Aside from comparing the management team to mice needing to smell cheese, the justification was that progress was being made toward profitability - profitability that always seems to be a year or two away. In my previous article I wrote that:
Although I consider it a futile exercise, I routinely vote against the "ADVISORY VOTE ON THE COMPENSATION OF THE COMPANY'S NAMED EXECUTIVE OFFICERS AS PRESENTED IN THE PROXY STATEMENT." And, since the Directors structure the compensation plans and are recommending that shareholders vote in favor of the pay packages, I also routinely withhold my vote for all the directors.

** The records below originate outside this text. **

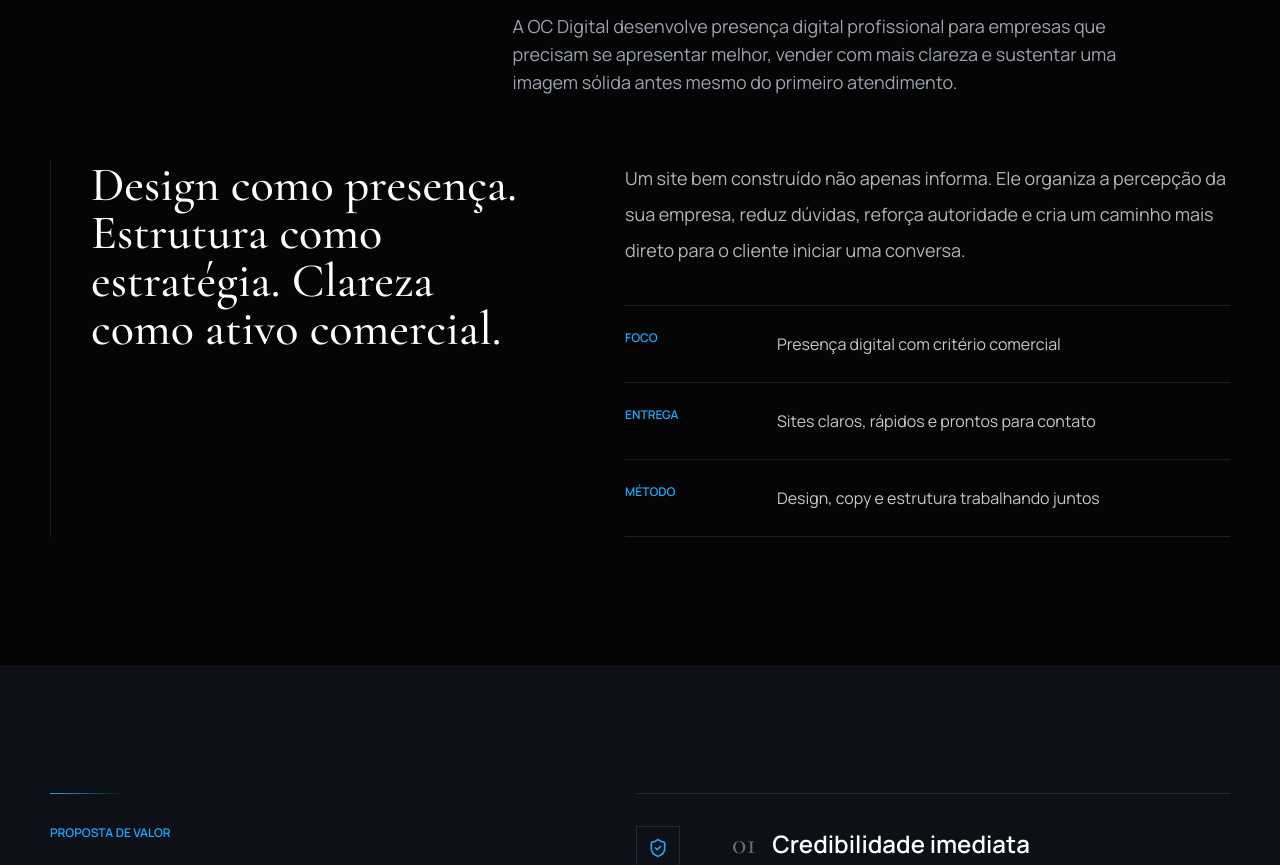
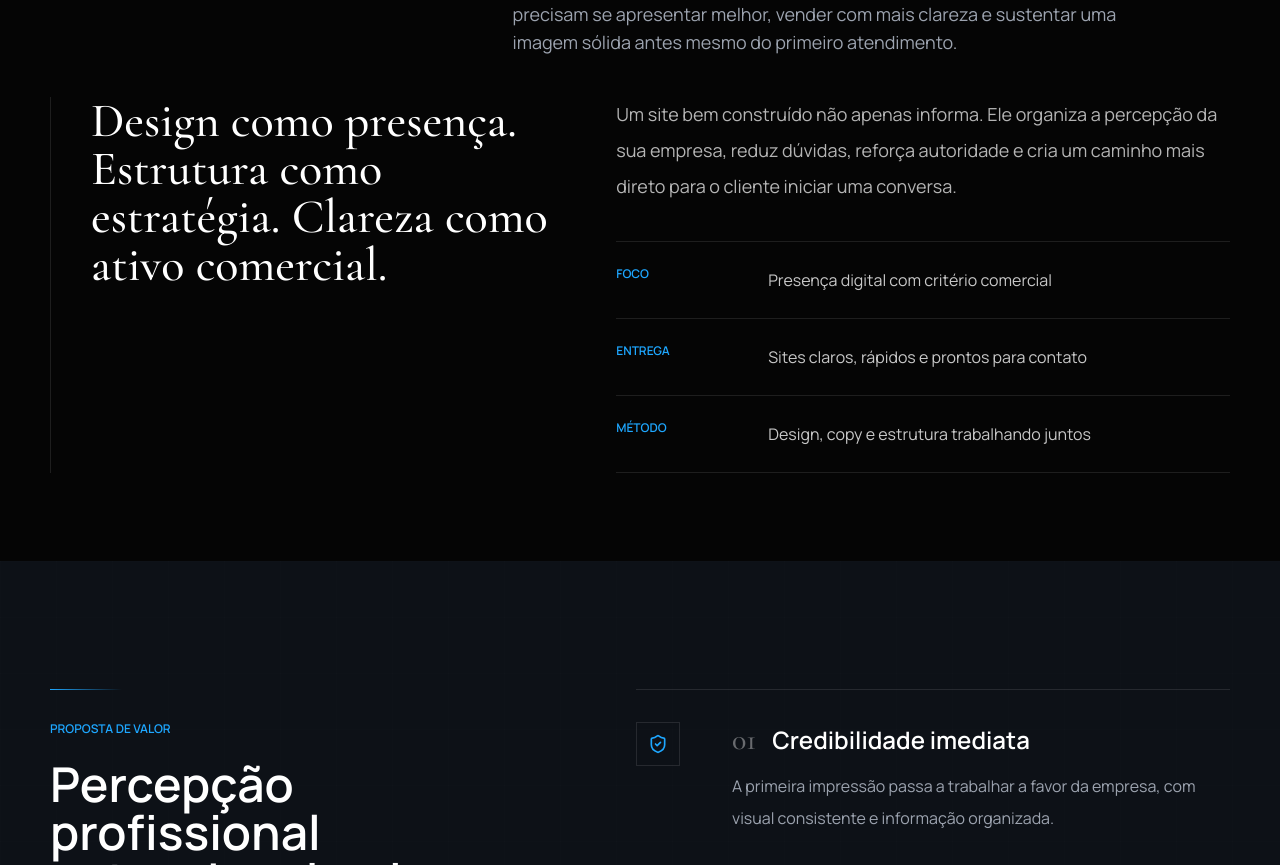
Before and after one commit to lucasccruz30-jpg/site-ocdigital, a Next.js app: page / in a window 1280 px wide. Shown: the part 1132-1997 px from the top of the page. Built offline with nearby package versions, Linux system fonts and the light colour scheme.

Commit message:
Tighten about section spacing

```diff
--- a/components/AboutSection.tsx
+++ b/components/AboutSection.tsx
@@ -9,7 +9,7 @@ const facts = [
 
 export function AboutSection() {
   return (
-    <section id="sobre" className="section-rule bg-ink py-24 md:py-32">
+    <section id="sobre" className="section-rule bg-ink py-[72px] md:py-[88px]">
       <div className="site-container">
         <SectionIntro
           eyebrow="Sobre a OC Digital"
@@ -17,7 +17,7 @@ export function AboutSection() {
           description="A OC Digital desenvolve presença digital profissional para empresas que precisam se apresentar melhor, vender com mais clareza e sustentar uma imagem sólida antes mesmo do primeiro atendimento."
         />
 
-        <div className="mt-16 grid gap-10 lg:grid-cols-[0.9fr_1.1fr] lg:gap-20">
+        <div className="mt-10 grid gap-8 lg:grid-cols-[0.9fr_1.1fr] lg:gap-16">
           <Reveal className="border-l border-white/10 pl-6 md:pl-10">
             <p className="font-display text-3xl leading-[1.12] text-white md:text-5xl">
               Design como presença. Estrutura como estratégia. Clareza como
```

It is a rare occasion to see executive compensation packages voted down by shareholders, directors failing to get elected or the auditors failing to be approved. Capstone's vote was no different. Voter "turnout" was light, with the directors each receiving approximately 76-78 million votes for, 4-6 million votes abstained and 151 million "broker non-votes." The vote for the auditors was 221 million in favor, 8 million against and 5 million abstaining. (Note that voting to approve the selection of auditors is considered a routine matter. Certain brokers will vote those shares, for which no proxy directions have been received, for the approval of the selection of auditors.)
So why the title of the article? Because the executive compensation was approved by a very slim margin:
Executive Compensation Plan Criteria
Compensation for Named Executives
I confess to being puzzled by the disconnect between the above results. Shareholders that chose to vote on the issue - approximately one in four of the more than 300 million shares outstanding eligible to vote - voted seven to one in favor of the compensation plan, but barely approved the pay packages that the same plan generated. And they voted more than ten to one in favor of the directors that put together the plan and recommended and approved the compensation.
Advisory votes on compensation structure and the specific compensation plans for executives are routinely approved by shareholders, regardless of how well or how poorly these executives have performed. And, since the vote for executive compensation is only "advisory," its importance is dubious.
It is unfortunate that shareholders care so little about their investment in Capstone that nearly three quarters of them don't bother to vote. Perhaps if a few more had cared enough to vote on the pay packages, a clear message would have been sent to the compensation committee and the board of directors. As the carnival barker would say, "Close, but no cigar."
Additional disclosure: I have shares that I consider part of a long-term hold as well as shares that I consider part of a trading position that I may sell at any time.